### Aim of the task
The answer must consist of every line below containing "export".

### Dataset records
= Beginning of Section =
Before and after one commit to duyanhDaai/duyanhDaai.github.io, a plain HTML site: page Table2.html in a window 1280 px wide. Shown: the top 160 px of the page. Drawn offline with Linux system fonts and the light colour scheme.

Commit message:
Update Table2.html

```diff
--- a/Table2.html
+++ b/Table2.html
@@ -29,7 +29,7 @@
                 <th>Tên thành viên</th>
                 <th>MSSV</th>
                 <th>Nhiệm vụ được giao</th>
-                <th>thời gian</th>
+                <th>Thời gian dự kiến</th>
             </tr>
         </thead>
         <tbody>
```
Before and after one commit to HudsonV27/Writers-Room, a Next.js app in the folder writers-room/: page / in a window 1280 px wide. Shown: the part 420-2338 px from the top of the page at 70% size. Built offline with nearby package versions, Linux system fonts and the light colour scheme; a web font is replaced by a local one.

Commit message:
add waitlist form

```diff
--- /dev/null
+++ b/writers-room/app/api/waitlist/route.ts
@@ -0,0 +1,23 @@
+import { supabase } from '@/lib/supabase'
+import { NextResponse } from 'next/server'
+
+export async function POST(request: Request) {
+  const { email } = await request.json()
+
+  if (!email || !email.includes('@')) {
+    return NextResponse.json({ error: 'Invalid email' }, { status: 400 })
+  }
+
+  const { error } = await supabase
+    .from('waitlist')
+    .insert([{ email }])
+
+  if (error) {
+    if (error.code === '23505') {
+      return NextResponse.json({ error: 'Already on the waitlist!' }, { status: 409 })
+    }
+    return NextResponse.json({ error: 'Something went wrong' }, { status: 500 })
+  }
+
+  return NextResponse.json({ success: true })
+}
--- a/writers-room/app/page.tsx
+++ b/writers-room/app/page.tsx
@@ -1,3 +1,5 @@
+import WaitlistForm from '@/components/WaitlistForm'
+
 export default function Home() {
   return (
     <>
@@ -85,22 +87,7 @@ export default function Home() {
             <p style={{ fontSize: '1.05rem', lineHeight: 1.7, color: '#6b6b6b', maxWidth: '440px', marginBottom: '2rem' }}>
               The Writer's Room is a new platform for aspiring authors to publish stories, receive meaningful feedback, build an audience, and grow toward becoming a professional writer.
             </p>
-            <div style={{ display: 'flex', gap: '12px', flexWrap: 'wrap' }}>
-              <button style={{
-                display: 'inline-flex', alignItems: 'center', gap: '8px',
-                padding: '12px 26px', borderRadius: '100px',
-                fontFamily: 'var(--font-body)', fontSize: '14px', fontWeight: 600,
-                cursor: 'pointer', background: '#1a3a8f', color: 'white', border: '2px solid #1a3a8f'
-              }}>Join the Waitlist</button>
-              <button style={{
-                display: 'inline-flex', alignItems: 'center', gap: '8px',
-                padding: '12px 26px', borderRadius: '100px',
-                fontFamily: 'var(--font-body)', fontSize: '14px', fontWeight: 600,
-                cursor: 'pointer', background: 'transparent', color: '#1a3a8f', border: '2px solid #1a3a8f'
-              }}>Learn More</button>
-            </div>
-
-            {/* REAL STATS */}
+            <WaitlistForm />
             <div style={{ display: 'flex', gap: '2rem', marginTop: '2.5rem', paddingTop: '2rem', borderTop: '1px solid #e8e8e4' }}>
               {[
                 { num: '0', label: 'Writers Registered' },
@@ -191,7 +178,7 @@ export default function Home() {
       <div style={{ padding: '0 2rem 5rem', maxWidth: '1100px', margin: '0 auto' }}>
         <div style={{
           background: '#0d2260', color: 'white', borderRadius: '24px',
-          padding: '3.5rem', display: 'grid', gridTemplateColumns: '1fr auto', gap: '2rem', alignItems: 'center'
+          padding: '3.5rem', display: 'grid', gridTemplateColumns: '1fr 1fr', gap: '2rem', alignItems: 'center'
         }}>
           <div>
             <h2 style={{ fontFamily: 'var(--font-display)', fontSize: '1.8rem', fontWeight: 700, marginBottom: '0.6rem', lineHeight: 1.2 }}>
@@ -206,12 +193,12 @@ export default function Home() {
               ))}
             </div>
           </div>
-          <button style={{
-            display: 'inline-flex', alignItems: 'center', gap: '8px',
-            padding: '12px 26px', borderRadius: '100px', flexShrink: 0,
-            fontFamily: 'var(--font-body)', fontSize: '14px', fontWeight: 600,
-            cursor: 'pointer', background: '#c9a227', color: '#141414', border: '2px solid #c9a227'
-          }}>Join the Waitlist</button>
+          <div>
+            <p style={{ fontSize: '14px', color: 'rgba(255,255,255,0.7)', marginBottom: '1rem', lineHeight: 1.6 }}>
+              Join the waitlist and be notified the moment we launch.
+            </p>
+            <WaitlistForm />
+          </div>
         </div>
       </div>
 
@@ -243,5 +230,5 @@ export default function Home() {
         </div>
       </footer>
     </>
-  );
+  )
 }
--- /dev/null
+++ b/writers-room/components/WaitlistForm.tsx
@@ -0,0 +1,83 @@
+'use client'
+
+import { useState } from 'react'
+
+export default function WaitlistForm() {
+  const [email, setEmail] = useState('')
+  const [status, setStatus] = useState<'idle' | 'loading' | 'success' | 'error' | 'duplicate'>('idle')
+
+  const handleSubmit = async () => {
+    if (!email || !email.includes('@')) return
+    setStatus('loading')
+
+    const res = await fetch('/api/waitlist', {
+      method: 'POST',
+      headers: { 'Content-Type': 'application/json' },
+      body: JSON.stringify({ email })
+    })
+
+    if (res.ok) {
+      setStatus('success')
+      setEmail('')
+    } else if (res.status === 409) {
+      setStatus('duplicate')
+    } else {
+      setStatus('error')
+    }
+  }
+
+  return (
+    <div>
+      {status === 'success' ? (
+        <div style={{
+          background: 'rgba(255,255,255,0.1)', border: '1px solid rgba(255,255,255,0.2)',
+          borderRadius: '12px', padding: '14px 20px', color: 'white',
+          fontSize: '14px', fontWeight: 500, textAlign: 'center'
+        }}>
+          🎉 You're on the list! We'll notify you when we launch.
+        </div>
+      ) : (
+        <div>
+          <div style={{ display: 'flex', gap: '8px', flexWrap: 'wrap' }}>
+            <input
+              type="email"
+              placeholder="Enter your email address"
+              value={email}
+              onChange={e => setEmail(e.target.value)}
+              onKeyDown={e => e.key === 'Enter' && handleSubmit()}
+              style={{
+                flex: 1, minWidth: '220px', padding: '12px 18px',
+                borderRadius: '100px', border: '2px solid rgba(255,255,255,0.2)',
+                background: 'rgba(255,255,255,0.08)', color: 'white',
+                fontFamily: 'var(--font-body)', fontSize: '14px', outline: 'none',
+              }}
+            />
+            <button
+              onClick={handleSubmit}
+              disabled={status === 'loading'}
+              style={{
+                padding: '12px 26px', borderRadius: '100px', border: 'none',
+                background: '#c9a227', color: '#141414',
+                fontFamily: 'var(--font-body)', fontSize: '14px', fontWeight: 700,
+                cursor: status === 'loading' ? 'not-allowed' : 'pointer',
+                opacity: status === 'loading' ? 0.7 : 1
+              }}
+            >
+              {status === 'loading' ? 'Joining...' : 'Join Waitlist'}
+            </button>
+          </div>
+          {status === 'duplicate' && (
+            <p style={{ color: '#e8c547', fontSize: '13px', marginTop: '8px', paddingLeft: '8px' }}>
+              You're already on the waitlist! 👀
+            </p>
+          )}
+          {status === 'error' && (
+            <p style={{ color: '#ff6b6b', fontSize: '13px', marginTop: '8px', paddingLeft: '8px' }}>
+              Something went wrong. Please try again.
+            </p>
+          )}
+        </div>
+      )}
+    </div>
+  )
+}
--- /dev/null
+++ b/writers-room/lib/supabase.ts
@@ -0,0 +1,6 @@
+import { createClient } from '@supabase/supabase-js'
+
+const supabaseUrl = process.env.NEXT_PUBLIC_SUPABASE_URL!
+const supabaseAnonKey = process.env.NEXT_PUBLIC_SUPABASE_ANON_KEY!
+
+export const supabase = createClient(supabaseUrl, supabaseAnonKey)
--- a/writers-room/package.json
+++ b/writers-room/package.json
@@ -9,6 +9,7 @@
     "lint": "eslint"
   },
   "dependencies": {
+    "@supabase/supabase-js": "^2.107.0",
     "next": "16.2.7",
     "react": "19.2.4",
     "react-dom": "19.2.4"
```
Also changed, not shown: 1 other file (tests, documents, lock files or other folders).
= End of Section =
### Solution below
+export async function POST(request: Request) {
 export default function Home() {
@@ -85,22 +87,7 @@ export default function Home() {
@@ -191,7 +178,7 @@ export default function Home() {
@@ -206,12 +193,12 @@ export default function Home() {
@@ -243,5 +230,5 @@ export default function Home() {
+export default function WaitlistForm() {
+export const supabase = createClient(supabaseUrl, supabaseAnonKey)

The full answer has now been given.